[Start of section]
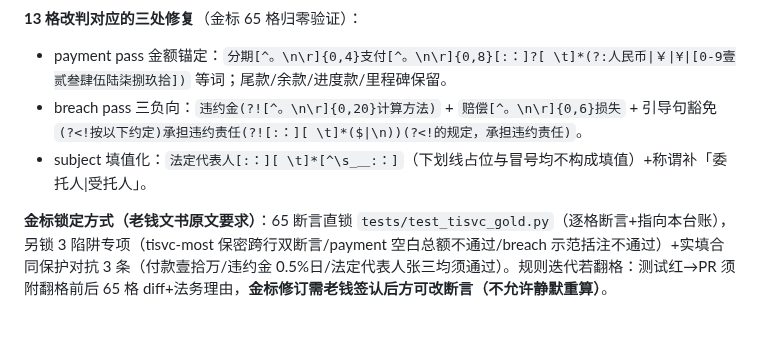
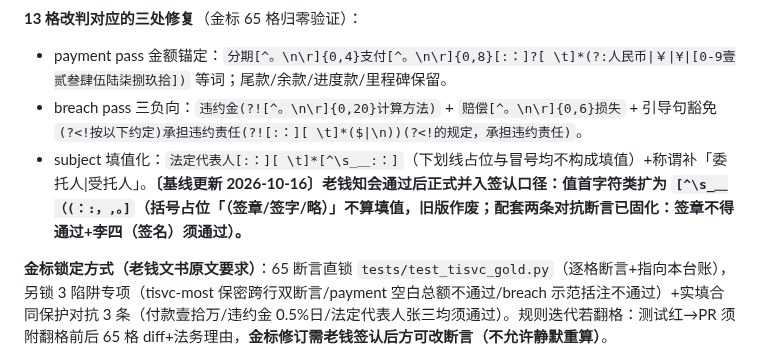
Before and after one commit to ARTHUR-BBU/Agent-T, a Markdown page: docs/b2-tisvc-pre-gold-ledger.md, the part around the change. GitHub-like rendering; blank space fills up the shorter version.

Commit message:
B2-2 台账签认基线更新：老钱知会通过，正则基线并入括号排除版
Co-Authored-By: Claude Code <noreply@anthropic.com>

```diff
--- a/docs/b2-tisvc-pre-gold-ledger.md
+++ b/docs/b2-tisvc-pre-gold-ledger.md
@@ -78,7 +78,7 @@ B2-1 已经盖好“技术服务”的审查框架，但仍处于隐藏状态。
 **13 格改判对应的三处修复**（金标 65 格归零验证）：
 - payment pass 金额锚定：`分期[^。\n\r]{0,4}支付[^。\n\r]{0,8}[:：]?[ \t]*(?:人民币|￥|¥|[0-9壹贰叁肆伍陆柒捌玖拾])` 等词；尾款/余款/进度款/里程碑保留。
 - breach pass 三负向：`违约金(?![^。\n\r]{0,20}计算方法)` + `赔偿[^。\n\r]{0,6}损失` + 引导句豁免 `(?<!按以下约定)承担违约责任(?![:：][ \t]*($|\n))(?<!的规定，承担违约责任)`。
-- subject 填值化：`法定代表人[:：][ \t]*[^\s_＿:：]`（下划线占位与冒号均不构成填值）+称谓补「委托人|受托人」。
+- subject 填值化：`法定代表人[:：][ \t]*[^\s_＿:：]`（下划线占位与冒号均不构成填值）+称谓补「委托人|受托人」。**〔基线更新 2026-10-16〕老钱知会通过后正式并入签认口径：值首字符类扩为 `[^\s_＿（(：:，,。]`（括号占位「（签章/签字/略）」不算填值，旧版作废；配套两条对抗断言已固化：签章不得通过+李四（签名）须通过）。**
 
 **金标锁定方式（老钱文书原文要求）**：65 断言直锁 `tests/test_tisvc_gold.py`（逐格断言+指向本台账），另锁 3 陷阱专项（tisvc-most 保密跨行双断言/payment 空白总额不通过/breach 示范括注不通过）+实填合同保护对抗 3 条（付款壹拾万/违约金 0.5%日/法定代表人张三均须通过）。规则迭代若翻格：测试红→PR 须附翻格前后 65 格 diff+法务理由，**金标修订需老钱签认后方可改断言（不允许静默重算）**。
 
```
[End of section]
§ **Brief**
In the material above, find the lines that contain "docs" and show them.

§ **Answer space**
Before and after one commit to ARTHUR-BBU/Agent-T, a Markdown page: docs/b2-tisvc-pre-gold-ledger.md, the part around the change. GitHub-like rendering; blank space fills up the shorter version.
--- a/docs/b2-tisvc-pre-gold-ledger.md
+++ b/docs/b2-tisvc-pre-gold-ledger.md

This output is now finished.